The Daily Dose • Friday, May 24, 2024

The Rungs of Independence: Constructing the Ladder of the Early Career Research Program

Archana Bharadwaj, MD, MPH, CHES

As a new researcher, building the ladder to independence can be daunting. In “Establishing an Early-Career Research Program: Reflections from Established Investigators,” a session cosponsored by the Early-Stage Anesthesiology Scholars (eSAS) as part of the Scholars’ Program during the 2024 Annual Meeting, presented by IARS and SOCCA, three successful researchers shared their insights into the necessary elements for building a rewarding early-career research program on Saturday, May 18.

The panel was moderated by Allison Janda, MD, assistant professor of anesthesiology at the University of Michigan.

Paul Riegelhaupt, MD, PhD, assistant professor of anesthesiology at Weill Cornell Medical College and Associate Director of the Van Poznak Anesthesiology Research Scholarship discussed “The Basics of Building a Basic Science Laboratory.” He highlighted four major lessons: 1) planting graduate-school roots, 2) finding collaborators, 3) staffing your lab, 4) finances and equipment, and 5) funding.

First, forming a good foundation in the clinical world is fundamental and helps build relationships with colleagues that can be supportive as the balance between clinical time and research time fluctuates. In conjunction, you need to build a reputation in the basic sciences field through forging connections with graduate colleagues. Second, collaboration is key to success and carving the pathway to independence. Third, as you put together your laboratory, bringing together people at different stages of training can promote group harmony, create a natural hierarchy, and help scale projects based on skill and timeframe. Fourth, you can streamline costs by using your mentor’s equipment and buying additional materials on an as-needed basis. If equipment is insufficient, NIH equipment supplements are an option. Fifth, a researcher’s time is the most valuable resource, so prioritizing effort in the grant is key.
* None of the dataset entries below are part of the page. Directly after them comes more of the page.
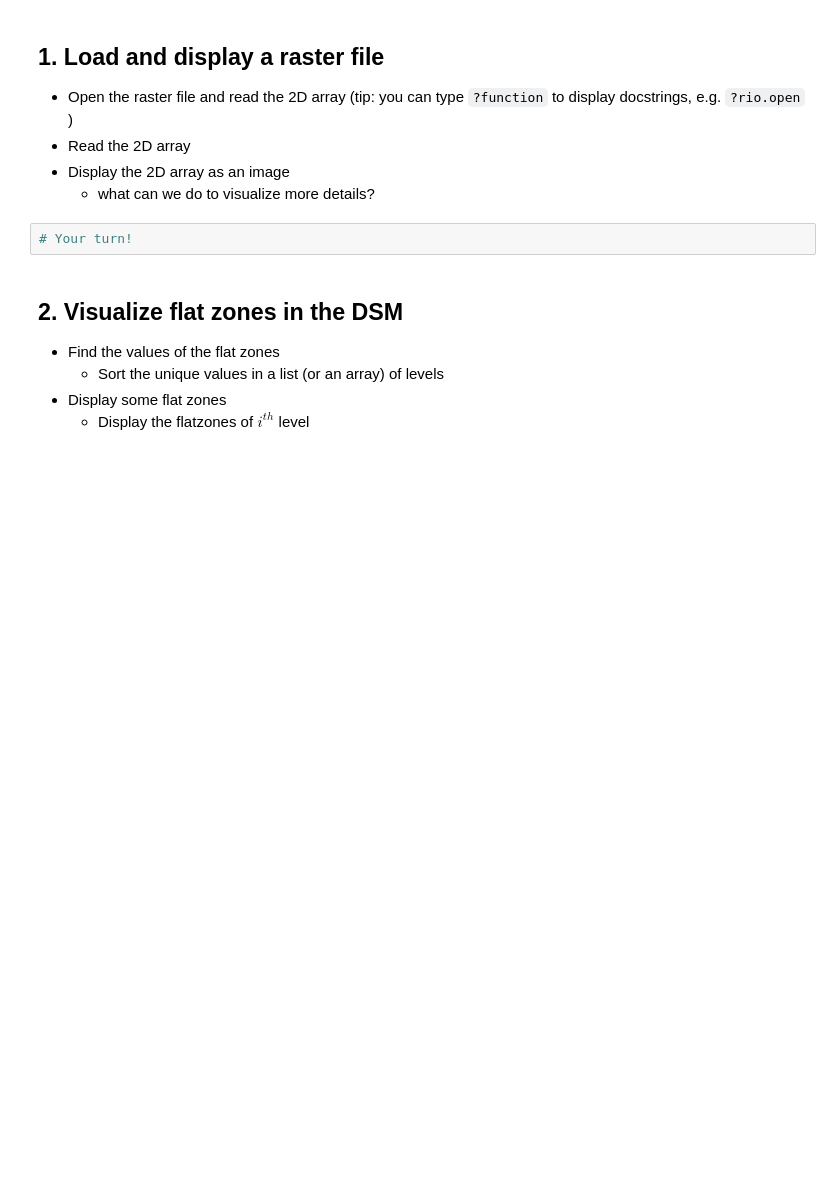
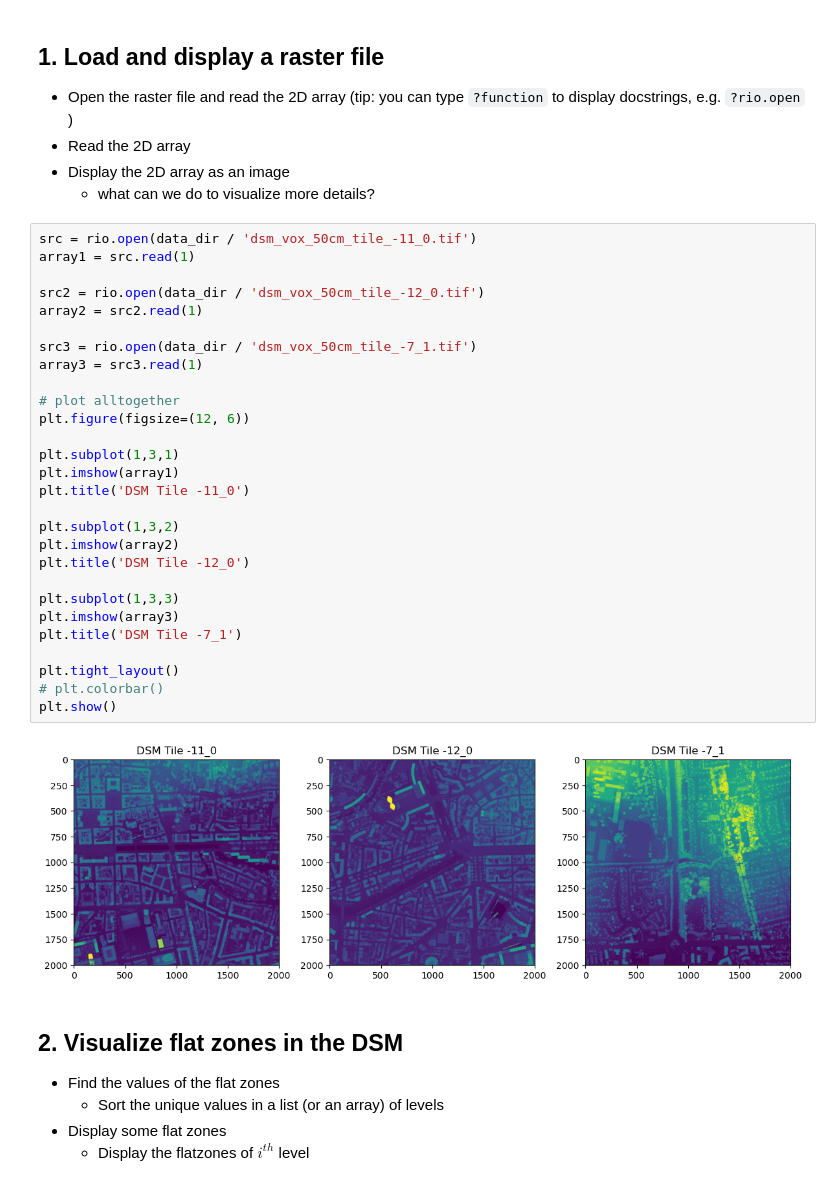
Before and after one commit to Ethel-Ogallo/UBS_ERSIP, a Jupyter notebook: Final Project/Activity_1/2 - Load and display LiDAR raster.ipynb, the cells around one changed output. Cells and saved outputs as stored; diff of their text form; blank space fills up the shorter version.

```diff
--- a/Final Project/Activity_1/2 - Load and display LiDAR raster.ipynb
+++ b/Final Project/Activity_1/2 - Load and display LiDAR raster.ipynb
@@ -21,8 +21,36 @@ list(data_dir.glob('*.tif'))
 - Read the 2D array
 - Display the 2D array as an image
     + what can we do to visualize more details?
-# %%
-# Your turn!
+# %%
+src = rio.open(data_dir / 'dsm_vox_50cm_tile_-11_0.tif')
+array1 = src.read(1)
+
+src2 = rio.open(data_dir / 'dsm_vox_50cm_tile_-12_0.tif')
+array2 = src2.read(1)
+
+src3 = rio.open(data_dir / 'dsm_vox_50cm_tile_-7_1.tif')
+array3 = src3.read(1)
+
+# plot alltogether
+plt.figure(figsize=(12, 6))
+
+plt.subplot(1,3,1)
+plt.imshow(array1)
+plt.title('DSM Tile -11_0')
+
+plt.subplot(1,3,2)
+plt.imshow(array2)
+plt.title('DSM Tile -12_0')
+
+plt.subplot(1,3,3)
+plt.imshow(array3)
+plt.title('DSM Tile -7_1')
+
+plt.tight_layout()
+# plt.colorbar()
+plt.show()
+# %% [output]
+[figure, added]
 # %% [markdown]
 ## 2. Visualize flat zones in the DSM
 
```
Also changed, not shown: parts of 4 cells of this notebook.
Rebecca Aslakson, MD, PhD, FAAHPM, FCCM, chair and professor of the department of anesthesiology at University of Vermont Medical Center, built upon this discussion in her presentation titled, “From Pilot Studies to Leading Large Clinical Studies: What It Takes to Develop a Clinical Research Program.” In picking your research team, you need people who understand your vision. Key features include people whose communication style matches yours and are invested in you.

Senior mentors can be a valuable resource in being able to see the big picture. Funding comes in three categories: local, which includes intramural and pilot awards; national/specialty-specific funding; and national/broad funding. As you progress through these funding categories, the funding becomes more competitive, but it also increases your ability to cover salaries and other study costs. With regards to governance, consider the organization of team members, which may include a steering committee, data monitoring, and authorship guidelines. For finances, the investigator may be the only consistent source of project knowledge, which requires being meticulous about project finance. Clinical research requires working with people, so, in the words of J. Randall Curtis, it is key to “work with people you like, maybe even love.”

To wrap up the panel, Meredith C. B. Adams, MD, MS, FASA, FAMIA, associate professor of anesthesiology, artificial intelligence, translational neuroscience, and public health sciences at Wake Forest University School of Medicine and an IARS trustee presented, “Enabling Informatics, Health System, and Outcomes Research.” Her focus was on tips for successfully applying for grants. Her advice included reading the instructions, letting the grant organization the opportunity to review your research, and being adaptable.